Segment Start: Records provided

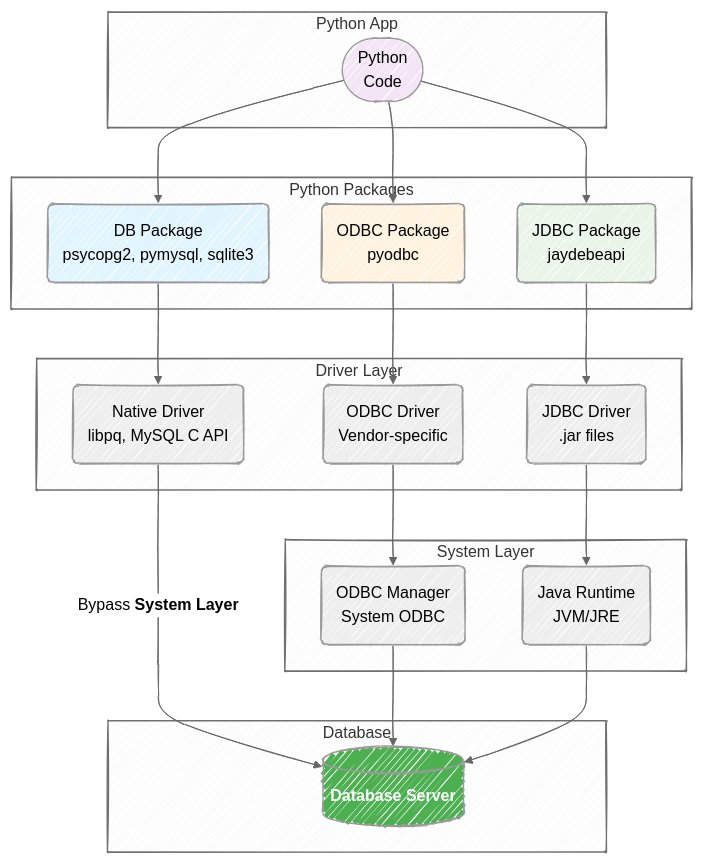
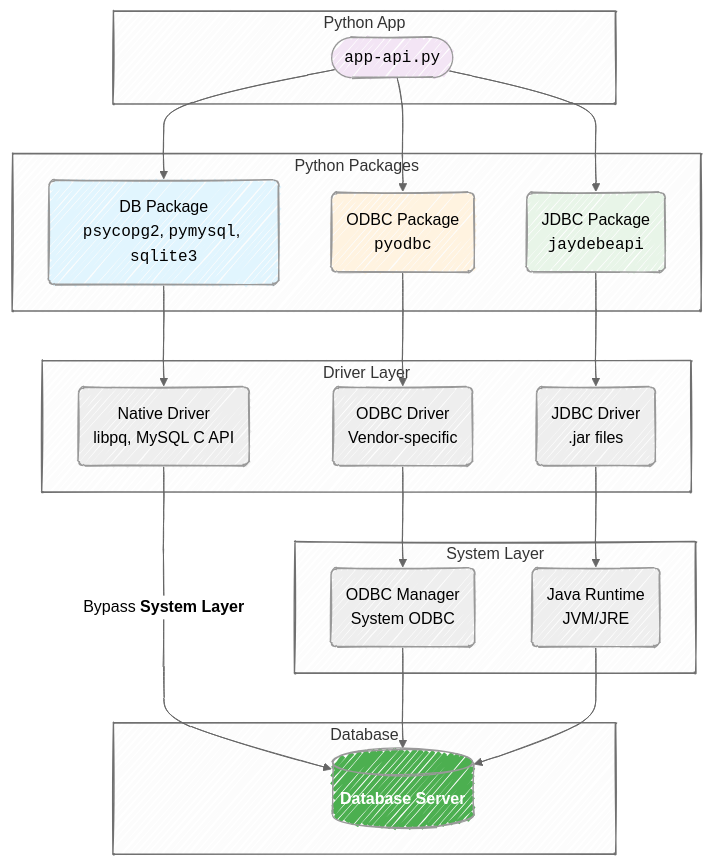
Before and after one commit to mjfrigaard/do4ds-labs: the first of 6 diagrams in lab3.qmd, drawn with Mermaid. The commit also changed other lines of this file and 62 other files, not shown here.

````diff
--- a/lab3.qmd
+++ b/lab3.qmd
@@ -58,53 +58,53 @@
 ```{mermaid}
 %%| fig-cap: 'Python DB Connections'
 %%| fig-align: center
 %%{init: {'theme': 'neutral', 'look': 'handDrawn', 'themeVariables': { 'fontFamily': 'monospace'}}}%%
 graph TB
     subgraph PyApp["Python App"]
-        PyCode(["Python<br>Code"])
+        PyCode(["<code>app-api.py</code>"])
     end
     
     subgraph PyPkg["Python Packages"]
-        DBPkg("DB Package<br/>psycopg2, pymysql, sqlite3")
-        ODBCPkg("ODBC Package<br/>pyodbc")
-        JDBCPkg("JDBC Package<br/>jaydebeapi")
+        DBPkg("DB Package<br/><code>psycopg2</code>, <code>pymysql</code>, <code>sqlite3</code>")
+        ODBCPkg("ODBC Package<br/><code>pyodbc</code>")
+        JDBCPkg("JDBC Package<br/><code>jaydebeapi</code>")
     end
     
     subgraph Driver["Driver Layer"]
         NatDrv("Native Driver<br/>libpq, MySQL C API")
         ODBCDrv("ODBC Driver<br/>Vendor-specific")
         JDBCDrv("JDBC Driver<br/>.jar files")
     end
     
     subgraph System["System Layer"]
         ODBCSys("ODBC Manager<br/>System ODBC")
         JAVASys("Java Runtime<br/>JVM/JRE")
     end
     
     subgraph DB["Database"]
         DBServ[("<strong>Database Server</strong>")]
     end
     
     %% Direct pathway (bypasses system layer)
     PyCode --> DBPkg
     DBPkg --> NatDrv
     NatDrv --"`Bypass <strong>System Layer</strong>`"--> DBServ
     
     %% ODBC pathway
     PyCode --> ODBCPkg
     ODBCPkg --> ODBCDrv
     ODBCDrv --> ODBCSys
     ODBCSys --> DBServ
     
     %% JDBC pathway
     PyCode --> JDBCPkg
     JDBCPkg --> JDBCDrv
     JDBCDrv --> JAVASys
     JAVASys --> DBServ
     
     style PyCode fill:#f3e5f5
     style DBPkg fill:#e1f5fe
     style ODBCPkg fill:#fff3e0
     style JDBCPkg fill:#e8f5e8
     style DBServ fill:#4caf50,color:#fff
 ```
````
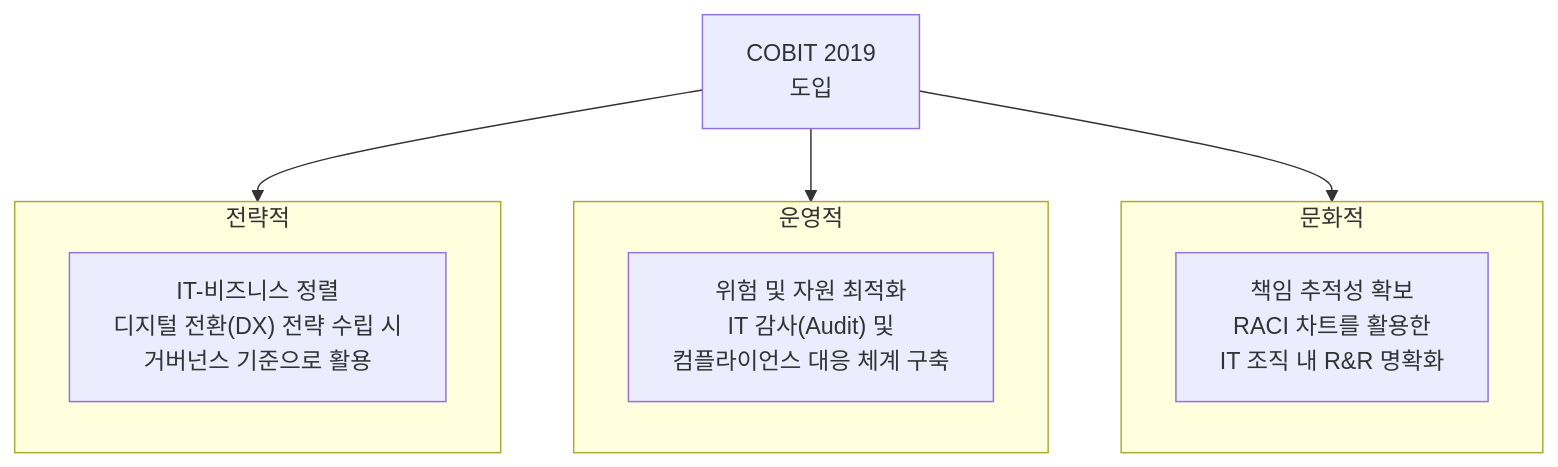
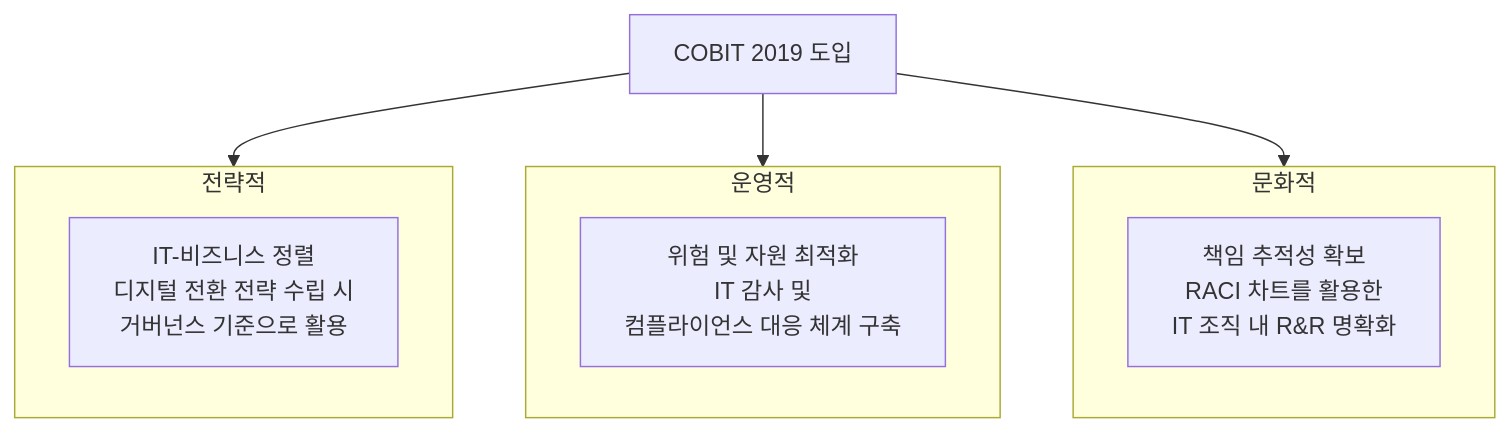
Before and after one commit to jeonck/fw-thinking: the fifth of 5 diagrams in docs/01-it-governance/cobit-2019.md, drawn with Mermaid. The commit also changed other lines of this file, not shown here.

First line of the commit message:
COBIT 2019 Mermaid 다이어그램 렌더링 수정

````diff
--- a/docs/01-it-governance/cobit-2019.md
+++ b/docs/01-it-governance/cobit-2019.md
@@ -110,14 +110,18 @@
 ```mermaid
 flowchart TD
+    COBIT["COBIT 2019 도입"]
+
     subgraph STR["전략적"]
-        S1["IT-비즈니스 정렬\n디지털 전환(DX) 전략 수립 시\n거버넌스 기준으로 활용"]
+        S1["IT-비즈니스 정렬<br/>디지털 전환 전략 수립 시<br/>거버넌스 기준으로 활용"]
     end
     subgraph OPS["운영적"]
-        O1["위험 및 자원 최적화\nIT 감사(Audit) 및\n컴플라이언스 대응 체계 구축"]
+        O1["위험 및 자원 최적화<br/>IT 감사 및<br/>컴플라이언스 대응 체계 구축"]
     end
     subgraph CUL["문화적"]
-        C1["책임 추적성 확보\nRACI 차트를 활용한\nIT 조직 내 R&R 명확화"]
+        C1["책임 추적성 확보<br/>RACI 차트를 활용한<br/>IT 조직 내 R&R 명확화"]
     end
 
-    COBIT["COBIT 2019\n도입"] --> STR & OPS & CUL
+    COBIT --> STR
+    COBIT --> OPS
+    COBIT --> CUL
 ```
````
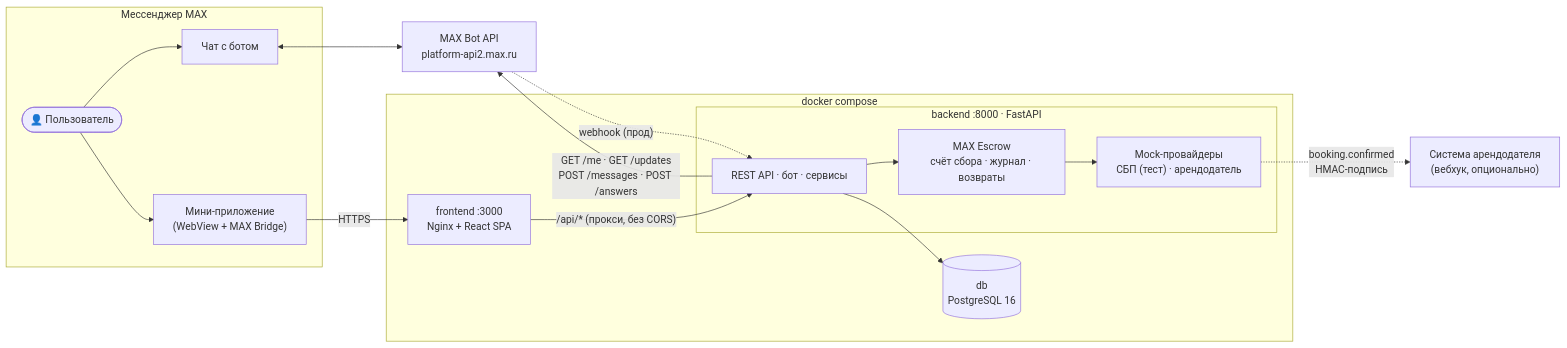
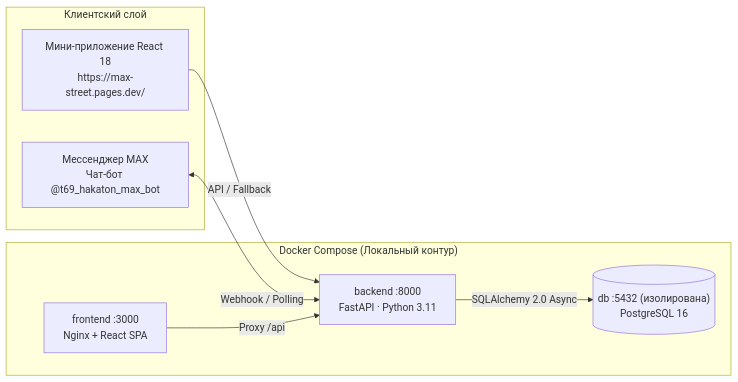
The diagram in README.md (Fufuraziy/max_street), drawn with Mermaid before and after one commit. The commit also changed other lines of this file and 12 other files, not shown here.

````diff
--- a/README.md
+++ b/README.md
@@ -133,30 +46,18 @@
 ```mermaid
 flowchart LR
-    subgraph MAX["Мессенджер MAX"]
-        U(["👤 Пользователь"])
-        CHAT["Чат с ботом"]
-        WV["Мини-приложение<br/>(WebView + MAX Bridge)"]
+    subgraph Client["Клиентский слой"]
+        MAX["Мессенджер MAX<br/>Чат-бот @t69_hakaton_max_bot"]
+        WEB["Мини-приложение React 18<br/>https://max-street.pages.dev/"]
     end
-    API["MAX Bot API<br/>platform-api2.max.ru"]
-    subgraph DC["docker compose"]
+
+    subgraph Compose["Docker Compose (Локальный контур)"]
         FE["frontend :3000<br/>Nginx + React SPA"]
-        subgraph BE["backend :8000 · FastAPI"]
-            SVC["REST API · бот · сервисы"]
-            ESC["MAX Escrow<br/>счёт сбора · журнал · возвраты"]
-            MOCK["Mock-провайдеры<br/>СБП (тест) · арендодатель"]
-        end
-        DB[("db<br/>PostgreSQL 16")]
+        BE["backend :8000<br/>FastAPI · Python 3.11"]
+        DB[("db :5432 (изолирована)<br/>PostgreSQL 16")]
     end
-    LAND["Система арендодателя<br/>(вебхук, опционально)"]
-    U --> CHAT
-    U --> WV
-    CHAT <--> API
-    SVC -- "GET /me · GET /updates<br/>POST /messages · POST /answers" --> API
-    API -. "webhook (прод)" .-> SVC
-    WV -- "HTTPS" --> FE
-    FE -- "/api/* (прокси, без CORS)" --> SVC
-    SVC --> ESC
-    ESC --> MOCK
-    MOCK -. "booking.confirmed<br/>HMAC-подпись" .-> LAND
-    SVC --> DB
+
+    WEB -->|API / Fallback| BE
+    MAX <-->|Webhook / Polling| BE
+    FE -->|Proxy /api| BE
+    BE -->|SQLAlchemy 2.0 Async| DB
 ```
````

Segment End: Records provided

> What you are asked to do: The output is the data above, repeated exactly, with pictures omitted.

> Exercise response:
Before and after one commit to mjfrigaard/do4ds-labs: the first of 6 diagrams in lab3.qmd, drawn with Mermaid. The commit also changed other lines of this file and 62 other files, not shown here.

````diff
--- a/lab3.qmd
+++ b/lab3.qmd
@@ -58,53 +58,53 @@
 ```{mermaid}
 %%| fig-cap: 'Python DB Connections'
 %%| fig-align: center
 %%{init: {'theme': 'neutral', 'look': 'handDrawn', 'themeVariables': { 'fontFamily': 'monospace'}}}%%
 graph TB
     subgraph PyApp["Python App"]
-        PyCode(["Python<br>Code"])
+        PyCode(["<code>app-api.py</code>"])
     end
     
     subgraph PyPkg["Python Packages"]
-        DBPkg("DB Package<br/>psycopg2, pymysql, sqlite3")
-        ODBCPkg("ODBC Package<br/>pyodbc")
-        JDBCPkg("JDBC Package<br/>jaydebeapi")
+        DBPkg("DB Package<br/><code>psycopg2</code>, <code>pymysql</code>, <code>sqlite3</code>")
+        ODBCPkg("ODBC Package<br/><code>pyodbc</code>")
+        JDBCPkg("JDBC Package<br/><code>jaydebeapi</code>")
     end
     
     subgraph Driver["Driver Layer"]
         NatDrv("Native Driver<br/>libpq, MySQL C API")
         ODBCDrv("ODBC Driver<br/>Vendor-specific")
         JDBCDrv("JDBC Driver<br/>.jar files")
     end
     
     subgraph System["System Layer"]
         ODBCSys("ODBC Manager<br/>System ODBC")
         JAVASys("Java Runtime<br/>JVM/JRE")
     end
     
     subgraph DB["Database"]
         DBServ[("<strong>Database Server</strong>")]
     end
     
     %% Direct pathway (bypasses system layer)
     PyCode --> DBPkg
     DBPkg --> NatDrv
     NatDrv --"`Bypass <strong>System Layer</strong>`"--> DBServ
     
     %% ODBC pathway
     PyCode --> ODBCPkg
     ODBCPkg --> ODBCDrv
     ODBCDrv --> ODBCSys
     ODBCSys --> DBServ
     
     %% JDBC pathway
     PyCode --> JDBCPkg
     JDBCPkg --> JDBCDrv
     JDBCDrv --> JAVASys
     JAVASys --> DBServ
     
     style PyCode fill:#f3e5f5
     style DBPkg fill:#e1f5fe
     style ODBCPkg fill:#fff3e0
     style JDBCPkg fill:#e8f5e8
     style DBServ fill:#4caf50,color:#fff
 ```
````
Before and after one commit to jeonck/fw-thinking: the fifth of 5 diagrams in docs/01-it-governance/cobit-2019.md, drawn with Mermaid. The commit also changed other lines of this file, not shown here.

First line of the commit message:
COBIT 2019 Mermaid 다이어그램 렌더링 수정

````diff
--- a/docs/01-it-governance/cobit-2019.md
+++ b/docs/01-it-governance/cobit-2019.md
@@ -110,14 +110,18 @@
 ```mermaid
 flowchart TD
+    COBIT["COBIT 2019 도입"]
+
     subgraph STR["전략적"]
-        S1["IT-비즈니스 정렬\n디지털 전환(DX) 전략 수립 시\n거버넌스 기준으로 활용"]
+        S1["IT-비즈니스 정렬<br/>디지털 전환 전략 수립 시<br/>거버넌스 기준으로 활용"]
     end
     subgraph OPS["운영적"]
-        O1["위험 및 자원 최적화\nIT 감사(Audit) 및\n컴플라이언스 대응 체계 구축"]
+        O1["위험 및 자원 최적화<br/>IT 감사 및<br/>컴플라이언스 대응 체계 구축"]
     end
     subgraph CUL["문화적"]
-        C1["책임 추적성 확보\nRACI 차트를 활용한\nIT 조직 내 R&R 명확화"]
+        C1["책임 추적성 확보<br/>RACI 차트를 활용한<br/>IT 조직 내 R&R 명확화"]
     end
 
-    COBIT["COBIT 2019\n도입"] --> STR & OPS & CUL
+    COBIT --> STR
+    COBIT --> OPS
+    COBIT --> CUL
 ```
````
The diagram in README.md (Fufuraziy/max_street), drawn with Mermaid before and after one commit. The commit also changed other lines of this file and 12 other files, not shown here.

````diff
--- a/README.md
+++ b/README.md
@@ -133,30 +46,18 @@
 ```mermaid
 flowchart LR
-    subgraph MAX["Мессенджер MAX"]
-        U(["👤 Пользователь"])
-        CHAT["Чат с ботом"]
-        WV["Мини-приложение<br/>(WebView + MAX Bridge)"]
+    subgraph Client["Клиентский слой"]
+        MAX["Мессенджер MAX<br/>Чат-бот @t69_hakaton_max_bot"]
+        WEB["Мини-приложение React 18<br/>https://max-street.pages.dev/"]
     end
-    API["MAX Bot API<br/>platform-api2.max.ru"]
-    subgraph DC["docker compose"]
+
+    subgraph Compose["Docker Compose (Локальный контур)"]
         FE["frontend :3000<br/>Nginx + React SPA"]
-        subgraph BE["backend :8000 · FastAPI"]
-            SVC["REST API · бот · сервисы"]
-            ESC["MAX Escrow<br/>счёт сбора · журнал · возвраты"]
-            MOCK["Mock-провайдеры<br/>СБП (тест) · арендодатель"]
-        end
-        DB[("db<br/>PostgreSQL 16")]
+        BE["backend :8000<br/>FastAPI · Python 3.11"]
+        DB[("db :5432 (изолирована)<br/>PostgreSQL 16")]
     end
-    LAND["Система арендодателя<br/>(вебхук, опционально)"]
-    U --> CHAT
-    U --> WV
-    CHAT <--> API
-    SVC -- "GET /me · GET /updates<br/>POST /messages · POST /answers" --> API
-    API -. "webhook (прод)" .-> SVC
-    WV -- "HTTPS" --> FE
-    FE -- "/api/* (прокси, без CORS)" --> SVC
-    SVC --> ESC
-    ESC --> MOCK
-    MOCK -. "booking.confirmed<br/>HMAC-подпись" .-> LAND
-    SVC --> DB
+
+    WEB -->|API / Fallback| BE
+    MAX <-->|Webhook / Polling| BE
+    FE -->|Proxy /api| BE
+    BE -->|SQLAlchemy 2.0 Async| DB
 ```
````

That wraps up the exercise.